▶ Given data:

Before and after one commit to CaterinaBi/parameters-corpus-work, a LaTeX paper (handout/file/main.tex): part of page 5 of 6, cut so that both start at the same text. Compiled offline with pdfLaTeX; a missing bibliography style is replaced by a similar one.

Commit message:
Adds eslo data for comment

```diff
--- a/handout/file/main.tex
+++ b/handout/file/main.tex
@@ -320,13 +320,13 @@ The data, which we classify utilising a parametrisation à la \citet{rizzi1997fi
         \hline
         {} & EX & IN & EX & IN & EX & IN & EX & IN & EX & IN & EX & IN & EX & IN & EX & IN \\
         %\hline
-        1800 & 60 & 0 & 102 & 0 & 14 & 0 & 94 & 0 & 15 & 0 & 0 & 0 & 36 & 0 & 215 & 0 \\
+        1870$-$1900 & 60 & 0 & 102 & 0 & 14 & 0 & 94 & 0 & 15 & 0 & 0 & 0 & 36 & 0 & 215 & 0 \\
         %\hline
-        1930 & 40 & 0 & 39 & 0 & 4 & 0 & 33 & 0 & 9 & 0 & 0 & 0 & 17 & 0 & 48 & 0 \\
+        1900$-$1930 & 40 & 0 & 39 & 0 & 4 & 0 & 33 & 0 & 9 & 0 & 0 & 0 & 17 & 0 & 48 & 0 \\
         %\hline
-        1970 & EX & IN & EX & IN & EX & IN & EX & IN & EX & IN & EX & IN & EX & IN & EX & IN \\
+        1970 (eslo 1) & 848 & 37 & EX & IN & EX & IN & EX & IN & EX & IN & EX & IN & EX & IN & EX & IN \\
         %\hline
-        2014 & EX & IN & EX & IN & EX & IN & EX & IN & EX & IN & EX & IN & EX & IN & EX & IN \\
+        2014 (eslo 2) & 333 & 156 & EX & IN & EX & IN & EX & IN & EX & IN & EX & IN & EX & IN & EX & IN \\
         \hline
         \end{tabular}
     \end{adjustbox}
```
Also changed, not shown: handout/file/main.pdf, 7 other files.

▶ What is being asked:
Give the listing again. Leave every word as it stands.

▶ Solution for this problem:
Before and after one commit to CaterinaBi/parameters-corpus-work, a LaTeX paper (handout/file/main.tex): part of page 5 of 6, cut so that both start at the same text. Compiled offline with pdfLaTeX; a missing bibliography style is replaced by a similar one.

Commit message:
Adds eslo data for comment

```diff
--- a/handout/file/main.tex
+++ b/handout/file/main.tex
@@ -320,13 +320,13 @@ The data, which we classify utilising a parametrisation à la \citet{rizzi1997fi
         \hline
         {} & EX & IN & EX & IN & EX & IN & EX & IN & EX & IN & EX & IN & EX & IN & EX & IN \\
         %\hline
-        1800 & 60 & 0 & 102 & 0 & 14 & 0 & 94 & 0 & 15 & 0 & 0 & 0 & 36 & 0 & 215 & 0 \\
+        1870$-$1900 & 60 & 0 & 102 & 0 & 14 & 0 & 94 & 0 & 15 & 0 & 0 & 0 & 36 & 0 & 215 & 0 \\
         %\hline
-        1930 & 40 & 0 & 39 & 0 & 4 & 0 & 33 & 0 & 9 & 0 & 0 & 0 & 17 & 0 & 48 & 0 \\
+        1900$-$1930 & 40 & 0 & 39 & 0 & 4 & 0 & 33 & 0 & 9 & 0 & 0 & 0 & 17 & 0 & 48 & 0 \\
         %\hline
-        1970 & EX & IN & EX & IN & EX & IN & EX & IN & EX & IN & EX & IN & EX & IN & EX & IN \\
+        1970 (eslo 1) & 848 & 37 & EX & IN & EX & IN & EX & IN & EX & IN & EX & IN & EX & IN & EX & IN \\
         %\hline
-        2014 & EX & IN & EX & IN & EX & IN & EX & IN & EX & IN & EX & IN & EX & IN & EX & IN \\
+        2014 (eslo 2) & 333 & 156 & EX & IN & EX & IN & EX & IN & EX & IN & EX & IN & EX & IN & EX & IN \\
         \hline
         \end{tabular}
     \end{adjustbox}
```
Also changed, not shown: handout/file/main.pdf, 7 other files.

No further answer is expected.